Countries should work together to update World Trade Organisation (WTO) rules to deal with new issues such as the emerging digital economy, said Trade and Industry Minister Chan Chun Sing yesterday.
Mr Chan told an investment forum on the Belt and Road Initiative that the multilateral trading system - on which global trade and investment takes place - must evolve with the times.
He noted that China has shifted from attracting foreign direct investment to increasingly having the ability to export its capital and expertise to the rest of the world.
"Some international media have expressed concerns with this development," Mr Chan said, adding that others have questioned the intent and financial viability of various projects in the Belt and Road Initiative, China's multibillion-dollar plan to connect Asia, Africa and Europe.
"In the global context, we have also seen the rise of anti-globalisation sentiments and the escalation of trade tensions," he said. "As we mark the fifth year of the Belt and Road Initiative, it is important that we address some of these challenges constructively together and realise its full potential."
He noted four principles that can help ensure a stable business environment.
The first is strengthening the multilateral system and WTO rules.
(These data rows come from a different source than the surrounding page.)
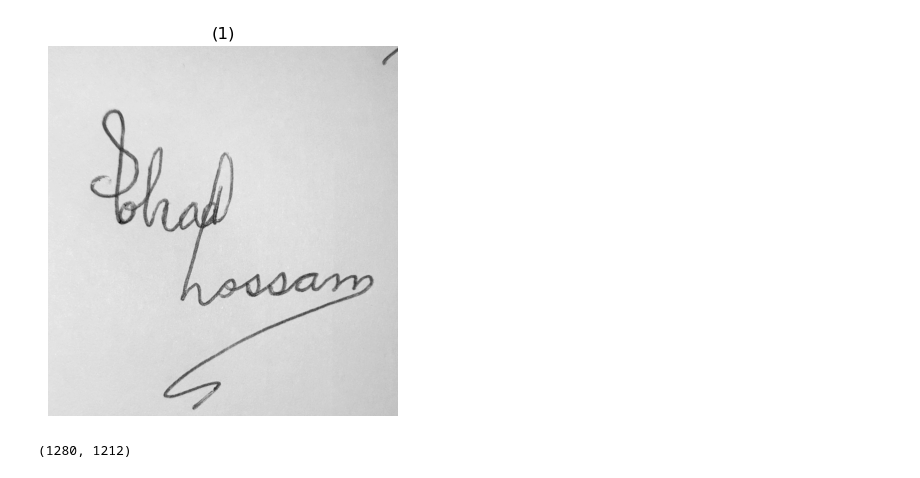
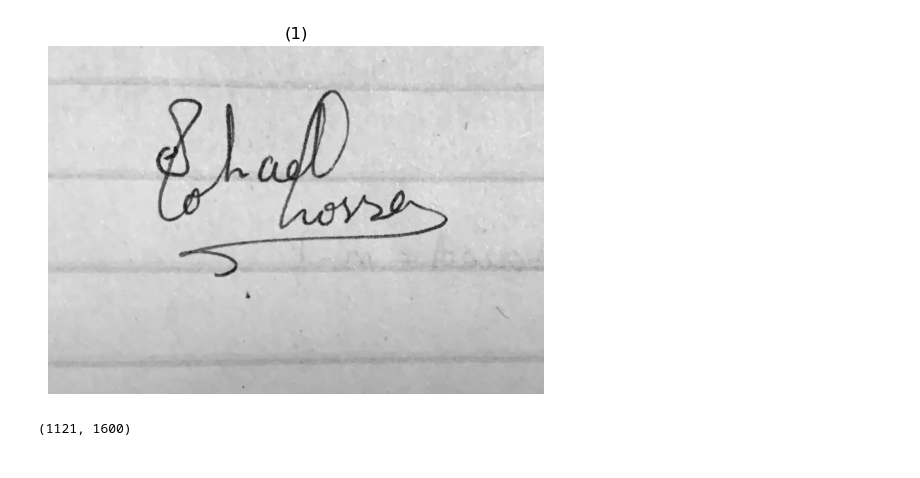
Before and after one commit to yasmin-hashem24/Signarture_verification_Image23, a Jupyter notebook: temp.ipynb, the cells around one changed output. Drawn from its saved outputs; the diff is of its cells as text; code cells hidden in the pictures.

```diff
--- a/temp.ipynb
+++ b/temp.ipynb
@@ -28,68 +28,71 @@ def any2rgb(img: np.ndarray) -> np.ndarray:
             return rgba2rgb(image)
     else:
         raise Exception("Invalid image shape")
 
-def local_thresholding_segment(image: np.ndarray, block_size: int, offset: float) -> None:
-    image = image * 255
-    binary_image = np.zeros(image.shape, dtype=bool)
+# def local_thresholding_segment(image: np.ndarray, block_size: int, offset: float) -> None:
+#     image = image * 255
+#     binary_image = np.zeros(image.shape, dtype=bool)
 
-    for i in range(image.shape[0]):
-        for j in range(image.shape[1]):
-            start_row = max(0, i - block_size // 2)
-            end_row = min(image.shape[0], i + block_size // 2 + 1)
-            start_col = max(0, j - block_size // 2)
-            end_col = min(image.shape[1], j + block_size // 2 + 1)
+#     for i in range(image.shape[0]):
+#         for j in range(image.shape[1]):
+#             start_row = max(0, i - block_size // 2)
+#             end_row = min(image.shape[0], i + block_size // 2 + 1)
+#             start_col = max(0, j - block_size // 2)
+#             end_col = min(image.shape[1], j + block_size // 2 + 1)
 
-            local_mean = np.mean(image[start_row:end_row, start_col:end_col])
+#             local_mean = np.mean(image[start_row:end_row, start_col:end_col])
 
-            local_threshold = local_mean - offset
+#             local_threshold = local_mean - offset
 
-            binary_image[i, j] = image[i, j] < local_threshold
+#             binary_image[i, j] = image[i, j] < local_threshold
 
-    return binary_image
+#     return binary_image
 
 
 
-def local_thresholding_parallelized(image: np.ndarray, block_size: int, offset: float) -> None:
-    r, c = image.shape
-    image_sections = [image[0:r//2, 0:c//2],  image[0:r//2, c//2:c], image[r//2:r, 0:c//2], image[r//2:r, c//2:c]]
+# def local_thresholding_parallelized(image: np.ndarray, block_size: int, offset: float) -> None:
+#     r, c = image.shape
+#     image_sections = [image[0:r//2, 0:c//2],  image[0:r//2, c//2:c], image[r//2:r, 0:c//2], image[r//2:r, c//2:c]]
 
-    threads = list()
-    sections_list = [0] * len(image_sections)
-    for i in range(len(image_sections)):
-        thread = threading.Thread(target=local_thresholding, args=(image_sections[i], block_size, offset, sections_list, i, ))
-        threads.append(thread)
-        thread.start()
+#     threads = list()
+#     sections_list = [0] * len(image_sections)
+#     for i in range(len(image_sections)):
+#         thread = threading.Thread(target=local_thresholding, args=(image_sections[i], block_size, offset, sections_list, i, ))
+#         threads.append(thread)
+#         thread.start()
 
-    for thread in threads:
-        thread.join()
+#     for thread in threads:
+#         thread.join()
 
 
-    image[0:r//2, 0:c//2] = sections_list[0]
-    image[0:r//2, c//2:c] = sections_list[1]
-    image[r//2:r, 0:c//2] = sections_list[2]
-    image[r//2:r, c//2:c] = sections_list[3]
-    return image
+#     image[0:r//2, 0:c//2] = sections_list[0]
+#     image[0:r//2, c//2:c] = sections_list[1]
+#     image[r//2:r, 0:c//2] = sections_list[2]
+#     image[r//2:r, c//2:c] = sections_list[3]
+#     return image
 
 
 
 
-def local_thresholding(image: np.ndarray, block_size: int, offset: float, sections_list: list[np.ndarray], index) -> None:
-    segmented_image = local_thresholding_segment(image, block_size, offset)
+# def local_thresholding(image: np.ndarray, block_size: int, offset: float, sections_list: list[np.ndarray], index) -> None:
+#     segmented_image = local_thresholding_segment(image, block_size, offset)
 
-    sections_list[index] = segmented_image
+#     sections_list[index] = segmented_image
 
 
-image = io.imread('2/forged/1.jpg')
+
+
+image = io.imread('2/real/2.jpeg')
 gray_img = img2gray(image)
 show_images([gray_img])
 print(gray_img.shape)
-test = local_thresholding_segment(gray_img, 35, 10)
-test_img = local_thresholding_parallelized(gray_img, 35, 10)
+test = local_thresholding(gray_img, 35, 0.1)
+thresh = threshold_local(gray_img, 35, offset=0.1)
+binarized_img = gray_img < thresh
 
 
 
-show_images([test_img, test])
+show_images([binarized_img, test])
 # %% [output]
-[figure, old version]
+[figure, new version]
-(1280, 1212)
+(1121, 1600)
```
Also changed, not shown: parts of 1 cell of this notebook, 8 other files.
There is also a need to allow market discipline to run its course, meaning projects must be evaluated according to market principles. Projects held to high standards of financial prudence, Mr Chan noted, also inspire confidence and bring real benefits to the public.
The third principle is to continue working hard to integrate production and value chains.
"Protectionism will result in the fragmentation and isolation of production and value chains," he said.
He added that in working towards a more interdependent system, countries must also distribute the gains from globalisation across their respective societies to help those who have fallen behind - or risk local backlash, with global consequences.
He also said projects must benefit an expanding circle of stakeholders, from local communities to the region and the world. This gives stakeholders a "vested interest and responsibility in the projects' successes".
Mr Chan told yesterday's gathering at The Ritz-Carlton, Millenia Singapore ways in which Singapore can play a part in the Belt and Road Initiative as a global trading and financing hub. It can be "a pathfinder for new ideas", he said, citing a connectivity initiative in Chongqing which re-imagines existing trade flows.
Singapore can also serve as a launch pad for Chinese firms that want to venture into third-party markets, especially those in South-east Asia. At the same time, it can offer expertise in financing and legal advisory services and enhance the sustainability of projects under the initiative.
"The success of the Belt and Road Initiative will depend on how we, as partners and stakeholders, work together to shape this initiative going forward," he said.